B.C. premier in campaign mode already

It will be more than a year before British Columbians go to the polls, but Premier Christy Clark is already in electioneering mode.

Premier claims not to have seen latest poll showing rivals strengthening

Slumping poll numbers have pushed the B.C. Liberals into what looks like campaign mode 2:09

It will be more than a year before B.C. residents go to the polls in a provincial election, but Premier Christy Clark is already electioneering.

In a speech Monday to a crowd of about 800 sponsored by the Urban Development Institute, Clark appealed to those "who care about a future for free enterprise," to help the Liberals win the May 14, 2013 election.

"But I can't do it alone, my team can't do it alone. We need everyone in this room today," she said, after noting she was speaking to a room that represented about 18 per cent of the gross domestic product in B.C.

The Urban Development Institute has about 600 corporate and thousands of individual members representing land planning and development in the province.

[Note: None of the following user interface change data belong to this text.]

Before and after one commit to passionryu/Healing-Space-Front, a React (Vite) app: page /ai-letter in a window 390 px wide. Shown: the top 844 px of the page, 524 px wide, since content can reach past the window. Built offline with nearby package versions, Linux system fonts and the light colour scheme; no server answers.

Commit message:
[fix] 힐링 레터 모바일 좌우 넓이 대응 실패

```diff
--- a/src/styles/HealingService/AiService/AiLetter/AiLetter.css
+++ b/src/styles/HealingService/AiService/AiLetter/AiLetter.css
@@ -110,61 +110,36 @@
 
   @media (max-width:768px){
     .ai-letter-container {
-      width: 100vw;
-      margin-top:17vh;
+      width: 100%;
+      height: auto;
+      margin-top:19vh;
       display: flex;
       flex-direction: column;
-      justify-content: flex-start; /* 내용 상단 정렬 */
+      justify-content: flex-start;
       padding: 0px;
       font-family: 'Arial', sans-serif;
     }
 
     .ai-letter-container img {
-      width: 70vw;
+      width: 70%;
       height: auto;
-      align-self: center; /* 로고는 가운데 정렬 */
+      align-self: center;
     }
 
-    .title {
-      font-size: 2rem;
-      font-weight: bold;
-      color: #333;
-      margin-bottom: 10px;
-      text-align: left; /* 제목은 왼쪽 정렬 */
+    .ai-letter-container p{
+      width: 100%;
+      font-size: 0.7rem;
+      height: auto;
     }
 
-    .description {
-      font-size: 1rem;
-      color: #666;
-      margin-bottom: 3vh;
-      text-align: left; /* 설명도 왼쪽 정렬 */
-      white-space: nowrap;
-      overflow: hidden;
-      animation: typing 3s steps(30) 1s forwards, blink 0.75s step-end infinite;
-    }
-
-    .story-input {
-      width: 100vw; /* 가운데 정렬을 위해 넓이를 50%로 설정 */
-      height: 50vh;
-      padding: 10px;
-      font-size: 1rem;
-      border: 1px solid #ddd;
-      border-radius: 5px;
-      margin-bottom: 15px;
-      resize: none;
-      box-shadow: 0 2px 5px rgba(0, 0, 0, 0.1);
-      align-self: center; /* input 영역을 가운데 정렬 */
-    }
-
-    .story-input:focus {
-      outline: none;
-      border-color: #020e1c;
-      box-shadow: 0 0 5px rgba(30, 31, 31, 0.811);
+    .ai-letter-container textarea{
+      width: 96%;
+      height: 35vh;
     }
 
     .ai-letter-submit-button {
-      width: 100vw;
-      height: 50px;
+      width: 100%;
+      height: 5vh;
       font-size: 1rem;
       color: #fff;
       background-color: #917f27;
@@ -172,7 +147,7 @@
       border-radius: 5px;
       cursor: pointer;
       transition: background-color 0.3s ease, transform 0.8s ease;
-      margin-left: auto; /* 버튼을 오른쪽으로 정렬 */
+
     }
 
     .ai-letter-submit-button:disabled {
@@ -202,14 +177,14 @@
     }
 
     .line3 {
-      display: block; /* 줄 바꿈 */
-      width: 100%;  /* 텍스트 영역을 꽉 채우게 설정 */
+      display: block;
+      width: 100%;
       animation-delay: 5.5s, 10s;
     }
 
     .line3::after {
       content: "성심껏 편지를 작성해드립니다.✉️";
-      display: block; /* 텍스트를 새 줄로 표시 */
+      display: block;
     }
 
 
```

The Liberal premier told the crowd that voters will have a choice between a government that looks after their money and respects taxpayers and an NDP government that will do the opposite by increasing the deficit and raising taxes.

Her plea comes as the latest public opinion poll puts the NDP 20 percentage points ahead of the Liberals and has the Conservatives neck and neck with the Liberals for those intending to vote.

Last week, Liberal backbencher John van Dongen left the party to go to the provincial Conservatives after a fiery speech in the legislature aimed at scorching Clark's leadership.

"We have faced some challenges, no question about it. In the next year, before we get to the next election, we will face more challenges as well." Clark told the crowd.

But Clark said her government will look those challenges in the eye and wrestle them to the ground because she wants voters to have a choice.

"The choice is going to be between a government that looks after their money, that respects taxpayers, that decides it wants to support a thriving private sector," she said. "Or a choice between a government that will do the opposite."

She said people are always talking about shrinking the gap between rich and poor, and she agrees.

"But you don't shrink the gap between rich and poor by trying to punish those who are successful."

Bob Rennie shout out

Instead, government needs to grow the middle class by putting people to work, not "by sitting outside a tent at the art gallery," she said to laughter, referring to last year's Occupy Vancouver protest that was eventually shut down by a court order.

While Clark didn't once mention the provincial Conservative party, high-profile property marketer Bob Rennie followed up on Clark's speech by telling the crowd that a vote for the provincial Conservatives is a vote for the NDP.

"It's splitting votes. We have to get behind the Liberal party right now, we need free enterprise."

Rennie said he supported Clark in her leadership bid because the Liberal party needed a change, but now that the party has changed, the province doesn't need to change.

"I think what the turnout today shows is we're not all just loyal to the last poll that we read," he said. "I like the fact that Liberals are actually down in the polls because it gives us something to fight for."

Clark didn't want to talk about polls and refused to take questions from the media after her speech. In a running scrum that took Clark, her entourage and a crowd of media cameras and reporters through the back hallways of the hotel, Clark turned to the cameras and briefly replied that she hadn't seen the latest poll.